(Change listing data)
----------------------------------------
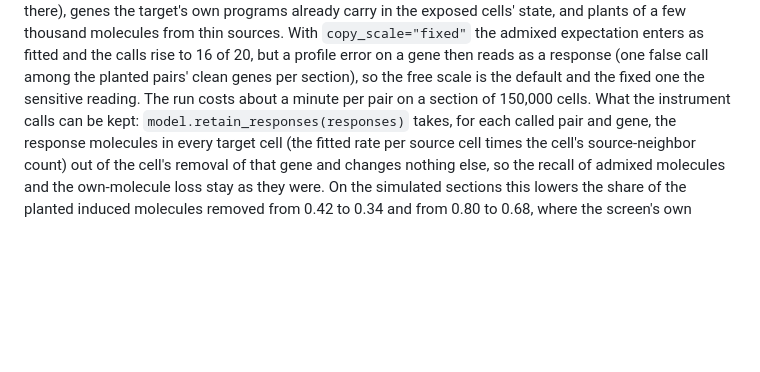
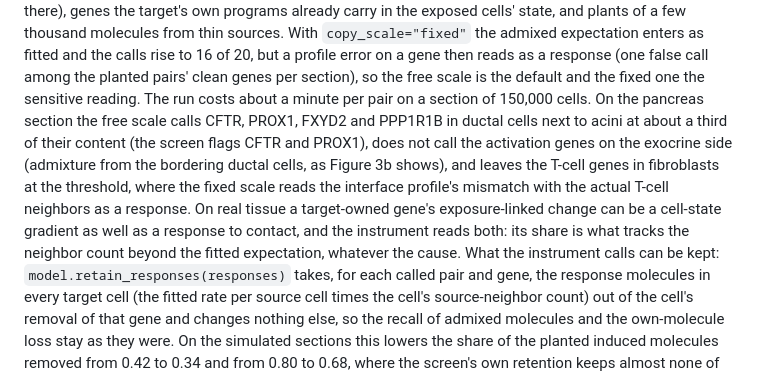
Before and after one commit to kharchenkolab/cellAdmix-core, a Markdown page: docs/generative.md, the part around the change. Drawn GitHub-style; blank space fills up the shorter version.

Commit message:
Describe the contact-term detection on the pancreas section

```diff
--- a/docs/generative.md
+++ b/docs/generative.md
@@ -325,7 +325,18 @@ expectation enters as fitted and the calls rise to 16 of 20, but a
 profile error on a gene then reads as a response (one false call among
 the planted pairs' clean genes per section), so the free scale is the
 default and the fixed one the sensitive reading. The run costs about a
-minute per pair on a section of 150,000 cells. What the instrument
+minute per pair on a section of 150,000 cells. On the pancreas section
+the free scale calls CFTR, PROX1, FXYD2 and PPP1R1B in ductal cells
+next to acini at about a third of their content (the screen flags CFTR
+and PROX1), does not call the activation genes on the exocrine side
+(admixture from the bordering ductal cells, as Figure 3b shows), and
+leaves the T-cell genes in fibroblasts at the threshold, where the
+fixed scale reads the interface profile's mismatch with the actual
+T-cell neighbors as a response. On real tissue a target-owned gene's
+exposure-linked change can be a cell-state gradient as well as a
+response to contact, and the instrument reads both: its share is what
+tracks the neighbor count beyond the fitted expectation, whatever the
+cause. What the instrument
 calls can be kept: `model.retain_responses(responses)` takes, for each
 called pair and gene, the response molecules in every target cell (the
 fitted rate per source cell times the cell's source-neighbor count) out
```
----------------------------------------
» **Exercise directions**
Scan the records for the word "cells" and copy every line where it is found.

» **Finished task**
-minute per pair on a section of 150,000 cells. What the instrument
+minute per pair on a section of 150,000 cells. On the pancreas section
+the free scale calls CFTR, PROX1, FXYD2 and PPP1R1B in ductal cells
+(admixture from the bordering ductal cells, as Figure 3b shows), and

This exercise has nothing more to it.